Archives, Objects, Methods 2023: A Conference Review

Celebrating creative research and the unexpected links that exist between interdisciplinary projects, Hannah Palmer reflects upon the recent ‘Archives, Objects, Methods’ conference. In April 2023, Loughborough University’s Health Humanities research group organised the ‘Health

An image of a black clock on a white wall

The Time of Care: Conference Review

In the final post of the Waiting Times takeover, Kelechi Anucha and Stephanie Davies reflect on discussions emerging from the Time of Care conference.

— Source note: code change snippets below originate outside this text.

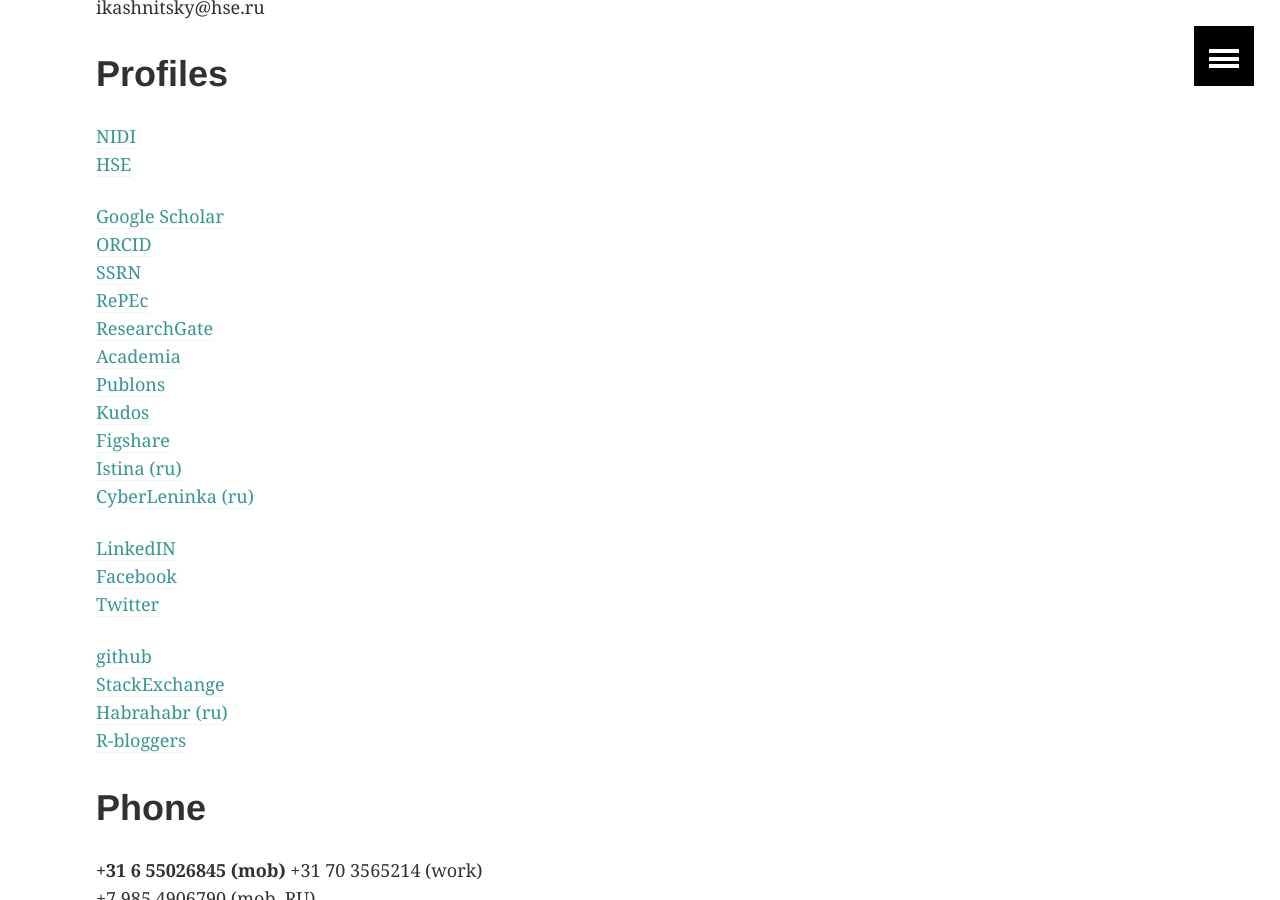
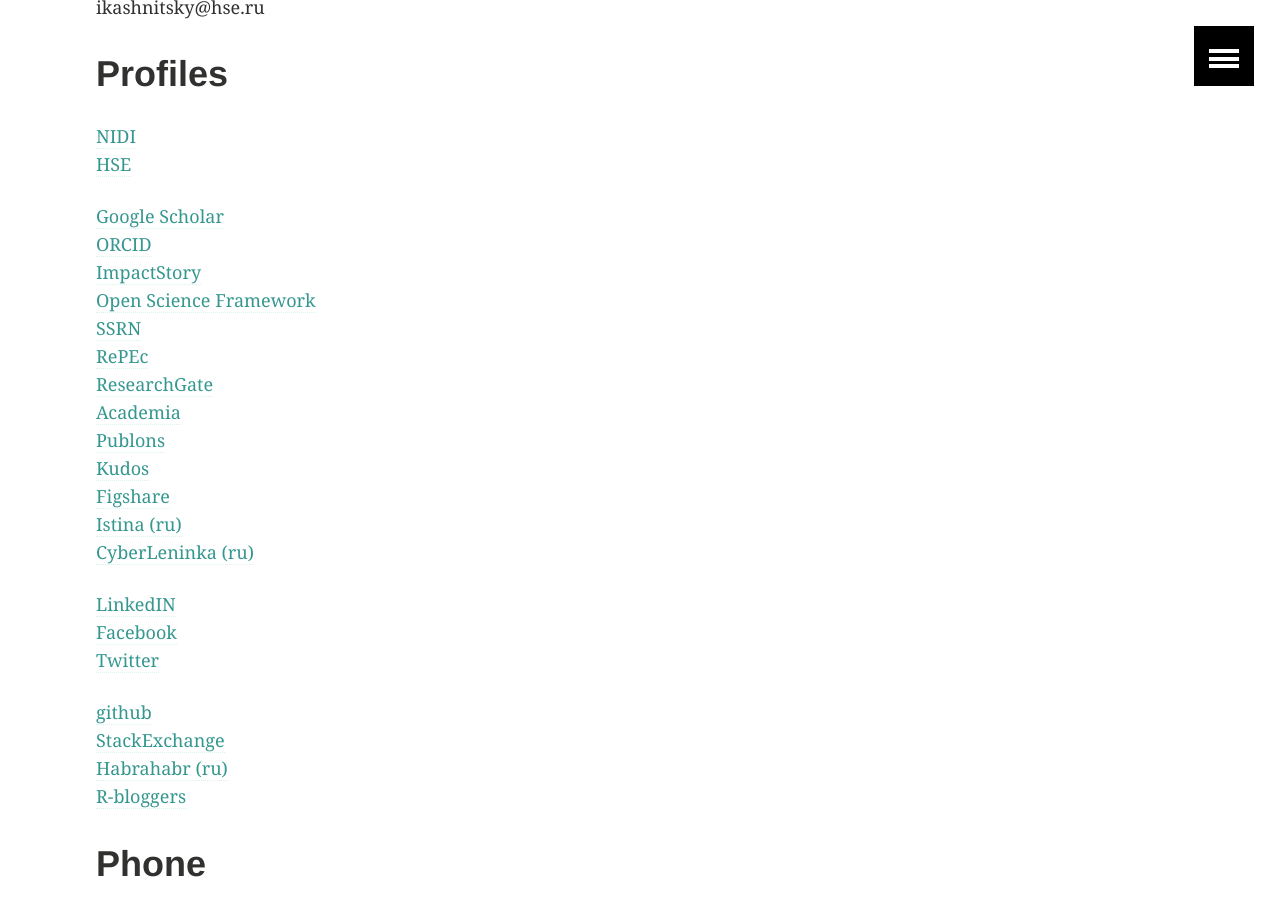
Before and after one commit to ikashnitsky/old-ikashnitsky-github-io, a Jekyll site: the page built from _pages/contacts.md, in a window 1280 px wide and 900 px high, scrolled down 379 px. Built offline with Jekyll 4.4.1, drawn with Linux system fonts in a browser that asks for light colours.

Commit message:
update contacts

```diff
--- a/_pages/contacts.md
+++ b/_pages/contacts.md
@@ -18,6 +18,8 @@
 
 [Google Scholar](https://scholar.google.nl/citations?hl=en&user=tSQW1XYAAAAJ&imq=Ilya+Kashnitsky&btnA=1)
 [ORCID](http://orcid.org/0000-0003-1835-8687)
+[ImpactStory](https://impactstory.org/u/0000-0003-1835-8687)
+[Open Science Framework](osf.io/n6usx)
 [SSRN](https://papers.ssrn.com/sol3/cf_dev/AbsByAuth.cfm?per_id=2340978)
 [RePEc](https://ideas.repec.org/f/pka1114.html)
 [ResearchGate](http://www.researchgate.net/profile/Ilya_Kashnitsky)
```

Towards the end of March 2023, around seventy people gathered

At the Horse Hospital: Coughing at Holborn’s Colonnade

The seventh of our Waiting Times takeover series is a collaborative review of Martin O’Brien’s performance and lecture at the Horse Hospital in London. Ed Garland focusses on sonic experience while Amy Grandvoinet takes

What Are You Waiting For? Our living archive of waiting

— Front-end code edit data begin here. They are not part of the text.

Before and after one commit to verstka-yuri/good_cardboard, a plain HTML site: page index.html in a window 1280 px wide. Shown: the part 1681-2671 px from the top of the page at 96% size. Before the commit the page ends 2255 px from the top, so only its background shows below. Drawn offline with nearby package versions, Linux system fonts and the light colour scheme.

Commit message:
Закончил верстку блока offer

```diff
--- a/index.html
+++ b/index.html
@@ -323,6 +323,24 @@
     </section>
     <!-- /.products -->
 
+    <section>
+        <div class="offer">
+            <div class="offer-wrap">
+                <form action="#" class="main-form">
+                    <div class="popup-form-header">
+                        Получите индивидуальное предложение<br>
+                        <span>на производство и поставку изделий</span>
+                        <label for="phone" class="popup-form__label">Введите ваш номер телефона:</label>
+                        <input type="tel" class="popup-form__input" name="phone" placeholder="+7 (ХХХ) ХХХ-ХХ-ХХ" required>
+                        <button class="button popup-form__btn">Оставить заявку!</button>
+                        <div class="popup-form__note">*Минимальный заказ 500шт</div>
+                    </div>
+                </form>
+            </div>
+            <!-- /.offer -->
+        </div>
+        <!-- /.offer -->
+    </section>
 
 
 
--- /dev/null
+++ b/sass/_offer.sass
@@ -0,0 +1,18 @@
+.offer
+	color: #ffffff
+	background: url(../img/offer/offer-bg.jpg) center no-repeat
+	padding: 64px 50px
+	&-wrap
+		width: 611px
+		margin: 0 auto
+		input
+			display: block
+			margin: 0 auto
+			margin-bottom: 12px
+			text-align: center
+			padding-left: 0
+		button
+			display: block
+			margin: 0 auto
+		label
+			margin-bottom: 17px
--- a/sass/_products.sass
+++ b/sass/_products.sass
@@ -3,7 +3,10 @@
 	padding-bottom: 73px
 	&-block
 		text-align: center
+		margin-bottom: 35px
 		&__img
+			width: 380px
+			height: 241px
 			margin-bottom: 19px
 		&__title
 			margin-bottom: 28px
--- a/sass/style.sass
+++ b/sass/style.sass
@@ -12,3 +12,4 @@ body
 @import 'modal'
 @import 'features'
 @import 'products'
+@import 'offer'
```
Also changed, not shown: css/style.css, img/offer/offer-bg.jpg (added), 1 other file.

In the sixth post of the Waiting Times takeover, Michael Flexer reflects on the process of enacting publicly engaged research and how a ‘living archive’ came into being. “The time on dialysis is dead

The Gender Identity Development Service at the Tavistock and Portman NHS Foundation Trust.

Gender Care and Untimeliness: Reflections on the Gender Identity Development Service

In the fifth post of the Waiting Times takeover, Jordan Osserman draws our attention to the ‘untimely’ nature of youth gender care. Many people have heard many things about this place. Few ever name

‘Chiasmic time’: Being-in-time in Time Being

In the fourth post of our Waiting Times series, Laura Salisbury and Lisa Baraitser reflect on Ruairí Corr and Deborah Robinson’s short film: Time Being.  Time Being – a film commissioned by Waiting Times

Green backdrop with a person resting on a table, a big clock on the wall.

Frequent Attenders: care and repetition in general practice

In the third post of our Waiting Times takeover series, Stephanie Davies and Martin Moore invite us to consider the figure of the ‘frequent attender’. In the face of repetition and chronicity, can care

Clock on the wall. The time being twenty to five.

The “Meanwhiles” of Post-War Cultures of Care

In the second of the Waiting Times takeover, Kelechi Anucha reflects on the temporality of the ‘meanwhile’ and how it operates in post-war spaces of care In the animated comedy television series SpongeBob SquarePants,

Clock on the wall. The time being twenty to five.

Introduction to the Waiting Times Project: Key Findings

In the first of our Waiting Times takeover, Lisa Baraitser and Laura Salisbury introduce us to the project: its context, questions, ambitions, and findings.  We started working on the Waiting Times project in 2015,